LINCOLN, Maine — State Rep. Richard Blanchard of Old Town has paid a $70 fine for illegal fireworks possession during a Fourth of July incident at his camp on Abbott Road in Enfield in which state officials claimed he tried to use his position to evade the charge.
Blanchard, 72, of Old Town paid the fine at the clerk’s window at Lincoln District Court on Thursday, a court clerk said. Documents related to the payment listed the case as adjudicated.
“I said I was going to pay my fine and put it to bed, and that’s what I did,” Blanchard said Friday. “There’s nothing else to say.”
Blanchard had denied using his position improperly, saying he referred to himself as a state representative as a “force of habit.” He was among seven people charged with possession of fireworks worth less than $100 during a fireworks suppression sweep by boat of Cold Stream Pond camps on the evening of the holiday.

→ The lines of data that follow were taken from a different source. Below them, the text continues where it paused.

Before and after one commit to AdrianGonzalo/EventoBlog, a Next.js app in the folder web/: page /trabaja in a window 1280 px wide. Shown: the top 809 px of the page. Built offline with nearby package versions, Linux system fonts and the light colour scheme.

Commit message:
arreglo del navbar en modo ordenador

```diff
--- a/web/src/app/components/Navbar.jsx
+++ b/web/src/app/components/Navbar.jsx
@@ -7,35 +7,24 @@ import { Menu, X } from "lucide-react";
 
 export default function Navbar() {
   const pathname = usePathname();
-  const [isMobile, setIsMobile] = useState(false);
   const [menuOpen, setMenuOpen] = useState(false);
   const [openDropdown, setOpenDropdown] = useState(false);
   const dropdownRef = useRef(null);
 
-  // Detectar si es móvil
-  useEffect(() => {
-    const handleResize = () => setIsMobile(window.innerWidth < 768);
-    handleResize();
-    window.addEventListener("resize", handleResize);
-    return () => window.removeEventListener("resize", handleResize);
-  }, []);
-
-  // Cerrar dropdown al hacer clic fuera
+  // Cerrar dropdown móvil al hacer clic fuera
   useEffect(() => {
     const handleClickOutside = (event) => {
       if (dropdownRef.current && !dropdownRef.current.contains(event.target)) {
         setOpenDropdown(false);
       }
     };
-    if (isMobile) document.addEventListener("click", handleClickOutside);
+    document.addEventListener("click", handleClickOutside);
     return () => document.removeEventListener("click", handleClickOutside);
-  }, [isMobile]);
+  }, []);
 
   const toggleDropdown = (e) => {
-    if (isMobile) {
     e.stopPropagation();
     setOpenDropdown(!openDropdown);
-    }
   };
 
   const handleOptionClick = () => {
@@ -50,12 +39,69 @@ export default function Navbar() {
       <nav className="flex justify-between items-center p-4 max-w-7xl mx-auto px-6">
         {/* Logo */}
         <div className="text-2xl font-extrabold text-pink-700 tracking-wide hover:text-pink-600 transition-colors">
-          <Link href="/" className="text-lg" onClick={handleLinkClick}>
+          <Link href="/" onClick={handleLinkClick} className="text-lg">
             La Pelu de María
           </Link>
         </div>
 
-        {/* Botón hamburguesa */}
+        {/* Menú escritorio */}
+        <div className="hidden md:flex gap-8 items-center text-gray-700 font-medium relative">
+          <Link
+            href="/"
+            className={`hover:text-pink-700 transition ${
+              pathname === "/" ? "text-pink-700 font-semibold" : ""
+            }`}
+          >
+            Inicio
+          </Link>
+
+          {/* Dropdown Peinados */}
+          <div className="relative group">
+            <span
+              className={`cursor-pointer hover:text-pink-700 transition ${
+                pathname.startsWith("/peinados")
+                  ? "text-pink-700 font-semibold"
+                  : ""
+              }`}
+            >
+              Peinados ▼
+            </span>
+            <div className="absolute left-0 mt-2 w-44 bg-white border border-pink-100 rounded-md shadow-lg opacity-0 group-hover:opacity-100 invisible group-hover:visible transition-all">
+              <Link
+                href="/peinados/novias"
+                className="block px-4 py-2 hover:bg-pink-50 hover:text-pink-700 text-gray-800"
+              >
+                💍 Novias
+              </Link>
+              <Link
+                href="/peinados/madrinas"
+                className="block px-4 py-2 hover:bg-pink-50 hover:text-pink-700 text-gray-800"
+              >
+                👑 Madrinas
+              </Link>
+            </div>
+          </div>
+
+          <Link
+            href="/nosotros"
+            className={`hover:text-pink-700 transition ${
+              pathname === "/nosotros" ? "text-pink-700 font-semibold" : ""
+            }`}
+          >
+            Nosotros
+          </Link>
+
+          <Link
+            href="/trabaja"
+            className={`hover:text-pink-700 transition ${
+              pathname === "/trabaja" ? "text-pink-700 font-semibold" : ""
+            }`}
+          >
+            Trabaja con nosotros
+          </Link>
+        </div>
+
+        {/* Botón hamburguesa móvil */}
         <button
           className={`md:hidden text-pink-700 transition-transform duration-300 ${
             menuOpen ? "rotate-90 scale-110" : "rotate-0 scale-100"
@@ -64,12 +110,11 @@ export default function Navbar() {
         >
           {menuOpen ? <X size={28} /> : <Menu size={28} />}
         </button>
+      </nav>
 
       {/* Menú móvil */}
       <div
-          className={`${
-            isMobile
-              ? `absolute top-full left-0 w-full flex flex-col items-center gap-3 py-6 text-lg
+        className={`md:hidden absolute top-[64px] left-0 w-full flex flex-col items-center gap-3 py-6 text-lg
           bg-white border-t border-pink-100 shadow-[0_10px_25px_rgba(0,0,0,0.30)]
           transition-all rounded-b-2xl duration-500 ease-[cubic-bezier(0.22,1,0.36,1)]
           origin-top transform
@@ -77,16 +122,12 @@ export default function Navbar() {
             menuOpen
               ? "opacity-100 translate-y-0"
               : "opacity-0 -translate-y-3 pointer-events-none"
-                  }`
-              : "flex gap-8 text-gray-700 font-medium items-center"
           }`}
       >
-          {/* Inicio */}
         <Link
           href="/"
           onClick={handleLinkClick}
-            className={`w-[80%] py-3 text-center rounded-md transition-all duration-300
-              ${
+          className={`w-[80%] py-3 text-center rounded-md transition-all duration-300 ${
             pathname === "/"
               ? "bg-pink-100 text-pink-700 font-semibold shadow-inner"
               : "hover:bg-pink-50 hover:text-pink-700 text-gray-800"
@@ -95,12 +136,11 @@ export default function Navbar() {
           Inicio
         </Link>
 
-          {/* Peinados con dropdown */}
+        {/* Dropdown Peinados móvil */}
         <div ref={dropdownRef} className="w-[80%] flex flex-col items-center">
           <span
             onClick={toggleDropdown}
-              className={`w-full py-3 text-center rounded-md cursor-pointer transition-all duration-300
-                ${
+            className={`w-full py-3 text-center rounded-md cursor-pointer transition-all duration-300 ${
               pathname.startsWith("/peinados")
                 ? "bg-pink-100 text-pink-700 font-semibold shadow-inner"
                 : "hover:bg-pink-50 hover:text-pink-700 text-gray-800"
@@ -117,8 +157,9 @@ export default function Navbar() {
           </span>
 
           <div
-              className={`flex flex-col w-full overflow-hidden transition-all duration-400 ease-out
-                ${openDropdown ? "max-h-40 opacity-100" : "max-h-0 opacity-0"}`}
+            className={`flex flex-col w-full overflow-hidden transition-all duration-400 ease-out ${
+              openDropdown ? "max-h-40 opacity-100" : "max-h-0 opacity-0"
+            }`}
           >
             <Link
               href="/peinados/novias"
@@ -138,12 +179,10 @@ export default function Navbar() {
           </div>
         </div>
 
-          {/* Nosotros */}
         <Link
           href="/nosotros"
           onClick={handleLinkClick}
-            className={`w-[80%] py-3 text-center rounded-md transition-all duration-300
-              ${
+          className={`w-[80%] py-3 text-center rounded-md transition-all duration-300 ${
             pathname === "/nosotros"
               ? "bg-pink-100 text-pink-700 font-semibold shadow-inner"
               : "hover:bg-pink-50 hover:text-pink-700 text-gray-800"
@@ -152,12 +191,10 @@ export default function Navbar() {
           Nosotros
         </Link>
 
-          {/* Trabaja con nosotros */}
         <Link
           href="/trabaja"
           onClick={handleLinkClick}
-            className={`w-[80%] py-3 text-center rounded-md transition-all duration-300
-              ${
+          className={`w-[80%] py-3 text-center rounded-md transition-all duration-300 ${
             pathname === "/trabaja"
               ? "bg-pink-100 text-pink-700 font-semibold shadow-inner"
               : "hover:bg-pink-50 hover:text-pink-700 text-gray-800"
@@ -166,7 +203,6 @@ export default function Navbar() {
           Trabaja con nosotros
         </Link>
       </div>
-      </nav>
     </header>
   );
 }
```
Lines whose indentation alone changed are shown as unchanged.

“He said, ‘I am a state legislator.’ You can interpret that however you like,” Commissioner Anne H. Jordan of the Maine Department of Public Safety said after she was informed of the incident on July 7. “Nobody gets favors. Nobody gets special treatment. He will be treated just like anybody else.”
Blanchard at first denied all accusations and said the discussion with the fire marshal, Investigator Scott Richardson and Sgt. Ron Dunham, with the Maine Warden Service, was civil. Then things became heated because the investigators used their positions to intimidate the representative’s 15-year-old grandson during the family’s party, which had about 30 guests, according to a family member.
The investigators’ supervisors said the investigators behaved with complete professionalism and that the 15-year-old sparked the investigators’ attention by shooting off fireworks. The family denied that the boy was using fireworks.
The report on the incident prepared by Richardson was not available at the courthouse on Friday. The case was due to be reviewed in court on Aug. 4.
Christopher Parr, a staff attorney with the Maine State Police, said in an e-mail dated July 10 that the report was completed, but being withheld to protect “the personal privacy interests of parties referenced or discussed in the report” and because the case was pending.
Parr did not return a message seeking comment left at his office Friday.